:: Data excerpts

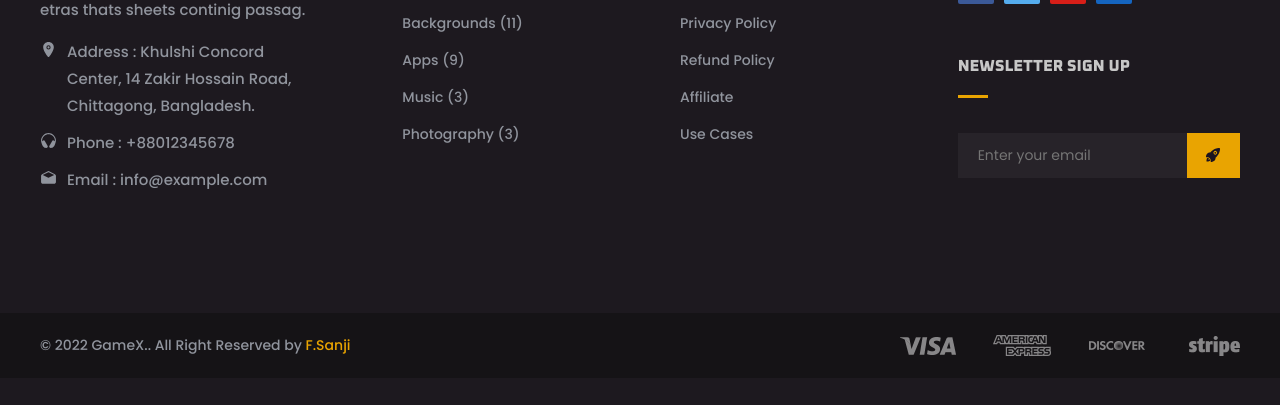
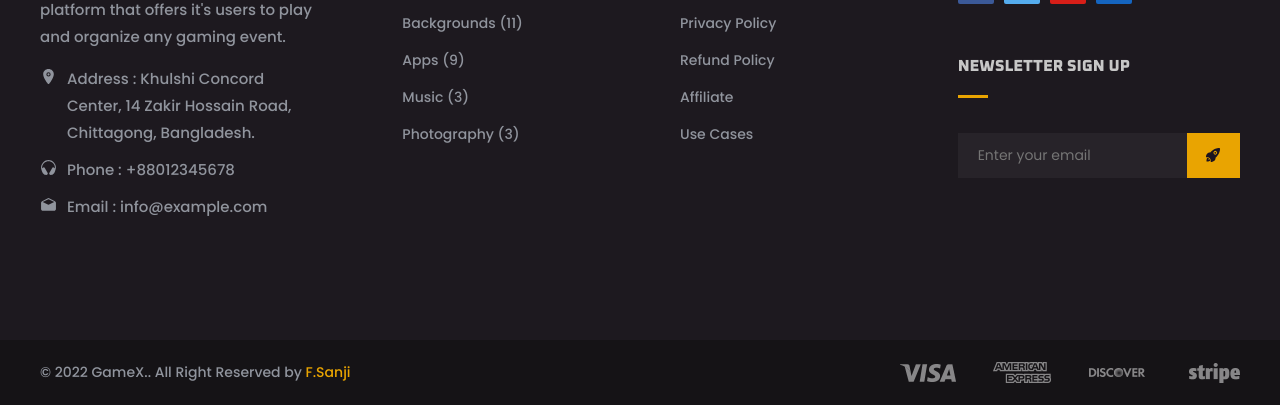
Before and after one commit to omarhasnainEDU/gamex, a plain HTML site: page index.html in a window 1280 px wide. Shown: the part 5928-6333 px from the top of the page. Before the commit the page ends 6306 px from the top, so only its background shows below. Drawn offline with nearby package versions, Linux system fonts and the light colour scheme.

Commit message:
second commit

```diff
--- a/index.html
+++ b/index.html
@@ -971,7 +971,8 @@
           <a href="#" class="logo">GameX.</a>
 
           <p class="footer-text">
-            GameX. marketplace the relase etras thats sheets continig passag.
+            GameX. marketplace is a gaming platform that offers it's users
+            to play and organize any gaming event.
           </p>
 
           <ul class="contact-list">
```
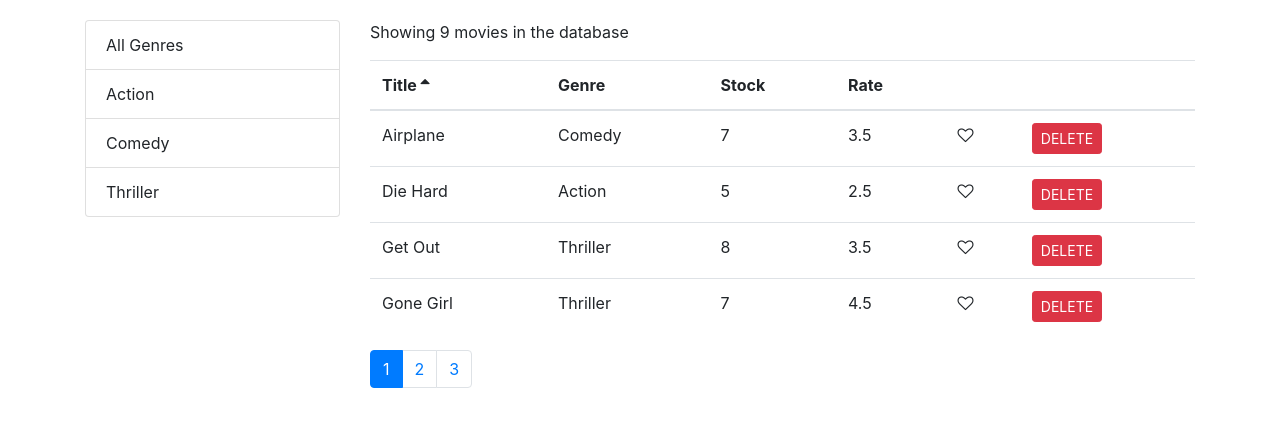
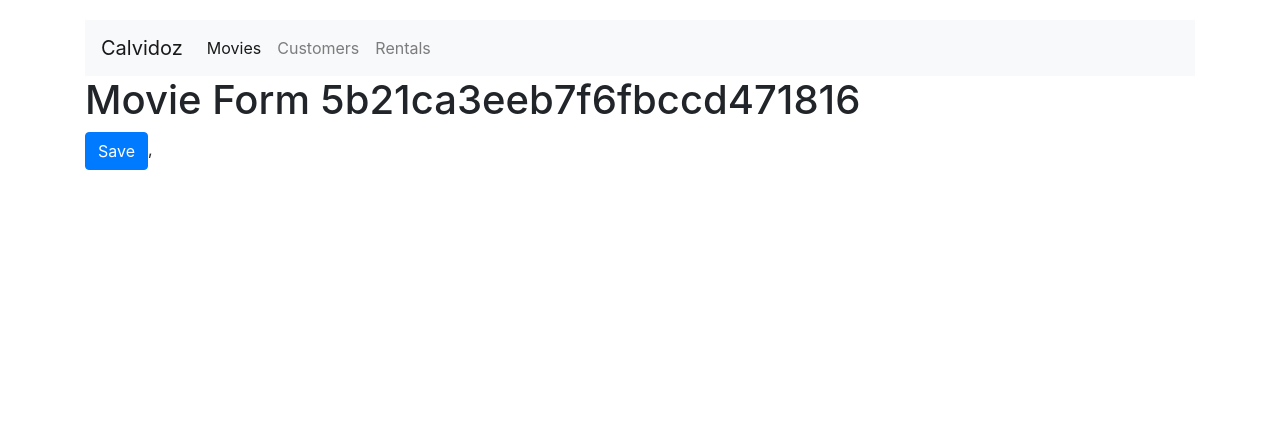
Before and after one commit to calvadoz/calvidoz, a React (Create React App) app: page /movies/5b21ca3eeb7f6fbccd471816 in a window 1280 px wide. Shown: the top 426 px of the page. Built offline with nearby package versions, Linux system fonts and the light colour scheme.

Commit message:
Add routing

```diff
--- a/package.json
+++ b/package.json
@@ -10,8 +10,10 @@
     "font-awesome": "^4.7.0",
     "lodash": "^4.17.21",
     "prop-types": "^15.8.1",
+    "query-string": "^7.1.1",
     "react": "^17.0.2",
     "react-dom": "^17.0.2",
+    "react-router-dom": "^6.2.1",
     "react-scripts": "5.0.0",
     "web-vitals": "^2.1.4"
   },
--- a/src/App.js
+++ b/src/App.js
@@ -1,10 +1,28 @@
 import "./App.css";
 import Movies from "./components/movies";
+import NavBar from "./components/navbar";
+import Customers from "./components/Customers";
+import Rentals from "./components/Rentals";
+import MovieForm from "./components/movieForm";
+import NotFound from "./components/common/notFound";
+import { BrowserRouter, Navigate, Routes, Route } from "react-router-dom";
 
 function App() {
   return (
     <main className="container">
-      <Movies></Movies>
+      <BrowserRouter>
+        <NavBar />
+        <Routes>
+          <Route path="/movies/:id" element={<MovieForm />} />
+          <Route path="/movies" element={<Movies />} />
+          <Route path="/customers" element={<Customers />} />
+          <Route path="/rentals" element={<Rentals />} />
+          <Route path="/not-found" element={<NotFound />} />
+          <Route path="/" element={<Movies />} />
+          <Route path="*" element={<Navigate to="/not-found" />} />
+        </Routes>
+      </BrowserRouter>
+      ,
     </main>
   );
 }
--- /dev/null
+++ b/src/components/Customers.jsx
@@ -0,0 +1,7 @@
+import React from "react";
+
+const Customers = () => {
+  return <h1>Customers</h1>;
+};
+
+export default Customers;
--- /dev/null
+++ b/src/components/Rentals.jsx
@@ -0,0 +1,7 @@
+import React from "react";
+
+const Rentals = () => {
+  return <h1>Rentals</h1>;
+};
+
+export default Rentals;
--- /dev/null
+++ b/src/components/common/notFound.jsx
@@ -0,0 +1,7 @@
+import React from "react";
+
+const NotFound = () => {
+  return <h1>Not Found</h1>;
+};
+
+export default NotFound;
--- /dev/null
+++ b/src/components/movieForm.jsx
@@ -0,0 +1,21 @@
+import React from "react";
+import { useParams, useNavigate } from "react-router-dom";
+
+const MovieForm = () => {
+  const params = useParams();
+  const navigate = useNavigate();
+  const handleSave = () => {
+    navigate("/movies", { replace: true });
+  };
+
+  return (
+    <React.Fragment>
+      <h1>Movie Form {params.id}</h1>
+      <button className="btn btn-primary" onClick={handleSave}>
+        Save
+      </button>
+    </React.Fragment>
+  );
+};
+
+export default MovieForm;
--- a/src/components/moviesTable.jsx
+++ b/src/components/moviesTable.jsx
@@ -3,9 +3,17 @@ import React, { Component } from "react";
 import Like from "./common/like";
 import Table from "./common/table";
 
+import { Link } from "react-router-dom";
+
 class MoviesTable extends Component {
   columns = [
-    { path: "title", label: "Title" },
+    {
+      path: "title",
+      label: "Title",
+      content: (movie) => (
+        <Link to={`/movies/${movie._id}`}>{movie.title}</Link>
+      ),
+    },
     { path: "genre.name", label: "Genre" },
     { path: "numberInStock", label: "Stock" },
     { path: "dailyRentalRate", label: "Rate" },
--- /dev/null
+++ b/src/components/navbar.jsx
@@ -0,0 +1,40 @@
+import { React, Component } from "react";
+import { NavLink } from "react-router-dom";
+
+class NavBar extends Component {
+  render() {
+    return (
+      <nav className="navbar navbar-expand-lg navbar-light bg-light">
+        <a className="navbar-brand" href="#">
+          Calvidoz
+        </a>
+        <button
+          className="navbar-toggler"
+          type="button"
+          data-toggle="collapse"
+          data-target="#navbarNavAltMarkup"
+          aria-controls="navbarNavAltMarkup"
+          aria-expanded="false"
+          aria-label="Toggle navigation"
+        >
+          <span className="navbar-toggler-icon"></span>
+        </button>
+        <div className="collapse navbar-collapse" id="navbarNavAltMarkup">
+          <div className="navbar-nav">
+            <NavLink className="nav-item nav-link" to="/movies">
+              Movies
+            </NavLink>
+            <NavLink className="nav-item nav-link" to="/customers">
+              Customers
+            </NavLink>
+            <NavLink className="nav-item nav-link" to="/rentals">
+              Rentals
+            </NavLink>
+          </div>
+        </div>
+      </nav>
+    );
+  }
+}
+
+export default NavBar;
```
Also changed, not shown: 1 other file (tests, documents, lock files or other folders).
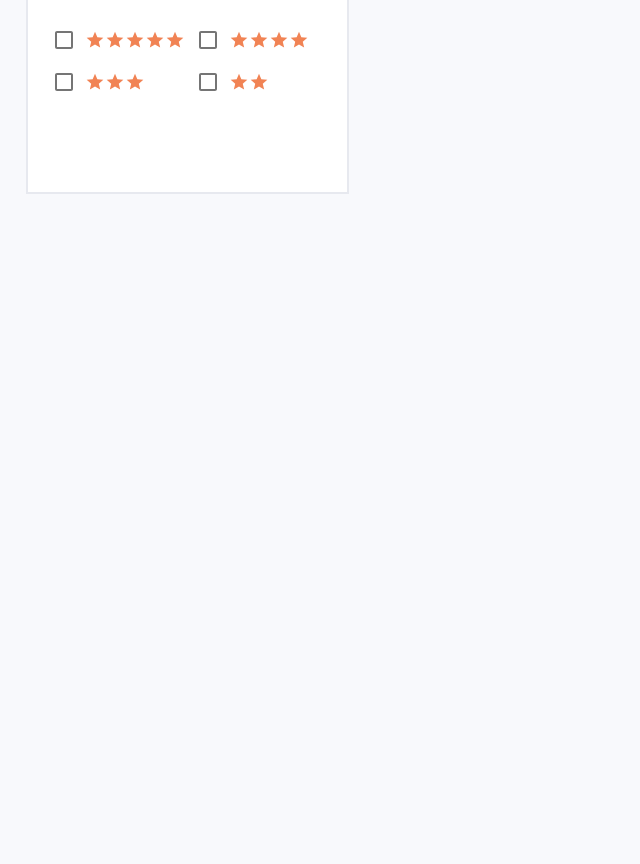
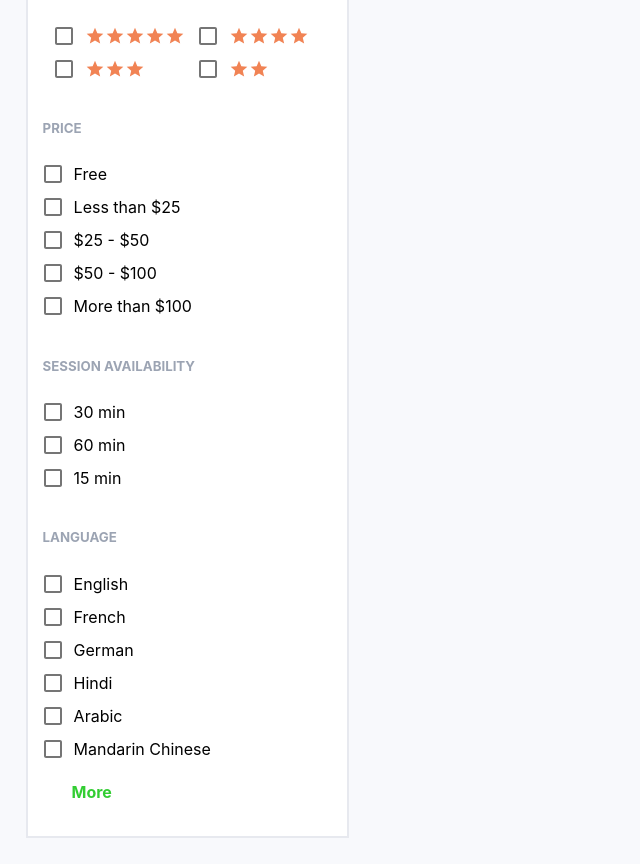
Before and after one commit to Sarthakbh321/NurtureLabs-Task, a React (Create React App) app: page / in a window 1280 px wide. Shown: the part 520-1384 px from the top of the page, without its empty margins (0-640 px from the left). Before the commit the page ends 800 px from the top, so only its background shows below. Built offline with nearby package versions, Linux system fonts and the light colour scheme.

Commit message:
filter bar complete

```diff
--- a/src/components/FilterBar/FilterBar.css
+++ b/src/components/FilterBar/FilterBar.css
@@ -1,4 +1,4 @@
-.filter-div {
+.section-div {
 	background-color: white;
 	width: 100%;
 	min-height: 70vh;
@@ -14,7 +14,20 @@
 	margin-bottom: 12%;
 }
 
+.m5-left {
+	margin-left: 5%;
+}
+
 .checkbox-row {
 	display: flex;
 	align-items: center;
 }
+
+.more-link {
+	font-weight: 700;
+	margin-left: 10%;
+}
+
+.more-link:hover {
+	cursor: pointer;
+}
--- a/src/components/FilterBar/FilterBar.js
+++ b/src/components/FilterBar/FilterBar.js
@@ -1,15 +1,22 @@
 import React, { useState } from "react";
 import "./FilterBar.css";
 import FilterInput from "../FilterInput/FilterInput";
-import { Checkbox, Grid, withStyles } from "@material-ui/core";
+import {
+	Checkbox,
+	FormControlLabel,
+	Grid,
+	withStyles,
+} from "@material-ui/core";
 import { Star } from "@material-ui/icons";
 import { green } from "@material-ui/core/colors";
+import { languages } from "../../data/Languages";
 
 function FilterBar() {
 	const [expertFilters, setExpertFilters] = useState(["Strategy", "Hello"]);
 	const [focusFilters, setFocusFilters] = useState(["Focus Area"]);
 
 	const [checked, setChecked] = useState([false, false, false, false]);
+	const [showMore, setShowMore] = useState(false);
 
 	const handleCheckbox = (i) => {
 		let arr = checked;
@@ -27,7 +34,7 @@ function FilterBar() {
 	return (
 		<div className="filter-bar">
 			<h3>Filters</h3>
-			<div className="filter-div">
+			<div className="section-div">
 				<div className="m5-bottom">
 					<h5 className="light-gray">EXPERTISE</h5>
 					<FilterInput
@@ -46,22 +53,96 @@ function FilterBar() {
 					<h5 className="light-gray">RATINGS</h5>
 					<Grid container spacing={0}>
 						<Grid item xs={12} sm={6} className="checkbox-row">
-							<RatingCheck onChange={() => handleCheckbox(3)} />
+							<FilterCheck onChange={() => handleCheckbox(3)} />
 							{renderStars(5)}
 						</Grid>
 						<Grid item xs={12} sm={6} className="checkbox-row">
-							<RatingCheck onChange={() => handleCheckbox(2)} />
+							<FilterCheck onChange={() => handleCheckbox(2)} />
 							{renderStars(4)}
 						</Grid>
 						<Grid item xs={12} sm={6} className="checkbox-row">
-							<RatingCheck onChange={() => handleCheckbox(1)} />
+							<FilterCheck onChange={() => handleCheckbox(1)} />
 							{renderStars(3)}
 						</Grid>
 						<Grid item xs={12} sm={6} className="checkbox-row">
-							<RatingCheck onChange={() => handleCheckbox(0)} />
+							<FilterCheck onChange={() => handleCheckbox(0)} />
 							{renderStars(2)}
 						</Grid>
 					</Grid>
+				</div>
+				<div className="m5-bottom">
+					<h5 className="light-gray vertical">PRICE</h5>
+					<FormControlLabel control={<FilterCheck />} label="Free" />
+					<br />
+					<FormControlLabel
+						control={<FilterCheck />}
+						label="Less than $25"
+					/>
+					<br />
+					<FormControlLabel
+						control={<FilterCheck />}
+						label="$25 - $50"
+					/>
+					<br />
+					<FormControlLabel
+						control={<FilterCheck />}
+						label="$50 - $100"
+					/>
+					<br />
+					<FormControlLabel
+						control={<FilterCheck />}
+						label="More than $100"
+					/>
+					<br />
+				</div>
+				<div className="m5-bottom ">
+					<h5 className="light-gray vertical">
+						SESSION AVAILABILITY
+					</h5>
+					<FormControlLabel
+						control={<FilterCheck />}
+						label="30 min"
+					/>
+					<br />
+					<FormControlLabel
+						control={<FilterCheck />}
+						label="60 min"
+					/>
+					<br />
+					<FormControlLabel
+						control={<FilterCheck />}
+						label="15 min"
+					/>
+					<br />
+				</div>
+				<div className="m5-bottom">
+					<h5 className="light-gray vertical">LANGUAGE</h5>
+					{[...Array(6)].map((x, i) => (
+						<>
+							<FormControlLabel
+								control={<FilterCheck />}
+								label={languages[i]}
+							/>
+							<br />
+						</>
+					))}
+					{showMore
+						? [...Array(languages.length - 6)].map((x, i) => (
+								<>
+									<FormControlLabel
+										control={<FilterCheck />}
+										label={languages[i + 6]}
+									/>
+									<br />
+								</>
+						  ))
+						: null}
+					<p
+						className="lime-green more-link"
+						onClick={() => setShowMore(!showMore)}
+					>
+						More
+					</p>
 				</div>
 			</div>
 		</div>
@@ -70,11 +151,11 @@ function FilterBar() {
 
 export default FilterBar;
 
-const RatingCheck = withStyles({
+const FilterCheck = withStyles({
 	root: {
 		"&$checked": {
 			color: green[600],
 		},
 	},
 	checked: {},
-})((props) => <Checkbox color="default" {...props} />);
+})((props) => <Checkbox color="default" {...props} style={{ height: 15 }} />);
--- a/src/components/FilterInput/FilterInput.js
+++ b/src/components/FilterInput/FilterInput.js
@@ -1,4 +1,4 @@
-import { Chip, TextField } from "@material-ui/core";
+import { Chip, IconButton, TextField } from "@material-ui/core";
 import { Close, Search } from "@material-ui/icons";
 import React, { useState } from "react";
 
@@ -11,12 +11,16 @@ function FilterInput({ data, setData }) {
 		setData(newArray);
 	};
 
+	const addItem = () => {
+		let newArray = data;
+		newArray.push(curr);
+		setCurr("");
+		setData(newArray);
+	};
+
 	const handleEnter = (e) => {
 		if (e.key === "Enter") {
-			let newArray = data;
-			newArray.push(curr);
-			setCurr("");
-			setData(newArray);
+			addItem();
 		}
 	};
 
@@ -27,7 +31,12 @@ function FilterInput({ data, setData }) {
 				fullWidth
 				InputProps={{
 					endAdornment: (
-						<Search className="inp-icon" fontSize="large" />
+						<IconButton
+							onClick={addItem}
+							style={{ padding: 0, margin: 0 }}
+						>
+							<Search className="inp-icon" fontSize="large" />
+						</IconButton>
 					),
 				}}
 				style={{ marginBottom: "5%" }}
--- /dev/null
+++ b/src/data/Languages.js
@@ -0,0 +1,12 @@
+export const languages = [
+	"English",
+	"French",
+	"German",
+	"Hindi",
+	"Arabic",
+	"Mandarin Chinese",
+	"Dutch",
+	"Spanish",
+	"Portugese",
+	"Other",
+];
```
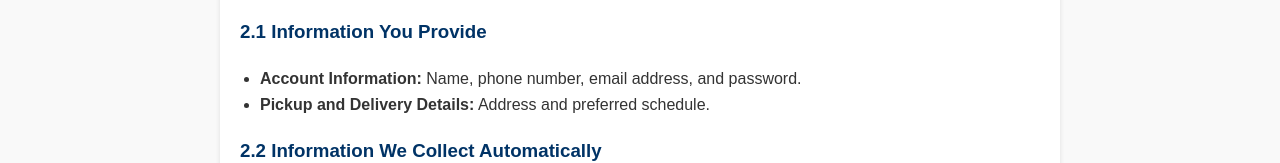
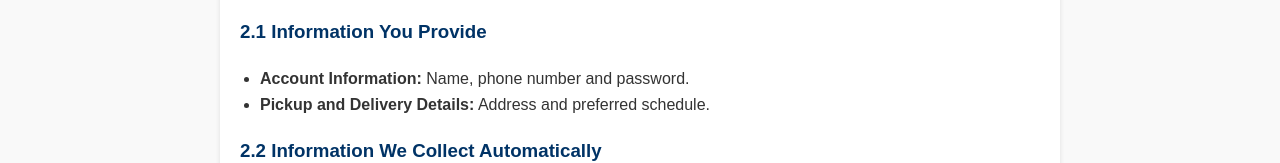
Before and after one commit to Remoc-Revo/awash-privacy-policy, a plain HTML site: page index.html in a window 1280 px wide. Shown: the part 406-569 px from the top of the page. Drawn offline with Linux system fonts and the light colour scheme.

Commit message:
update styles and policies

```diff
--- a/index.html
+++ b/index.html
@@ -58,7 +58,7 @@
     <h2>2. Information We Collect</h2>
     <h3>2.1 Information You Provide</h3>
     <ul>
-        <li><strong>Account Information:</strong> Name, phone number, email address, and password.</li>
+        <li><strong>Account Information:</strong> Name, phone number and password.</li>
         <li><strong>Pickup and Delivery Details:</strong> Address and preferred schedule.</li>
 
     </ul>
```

::::

## Work required
Within the entries above, find the string "renderStars" and return each line that holds it.

## Result for this task
 							{renderStars(5)}
 							{renderStars(4)}
 							{renderStars(3)}
 							{renderStars(2)}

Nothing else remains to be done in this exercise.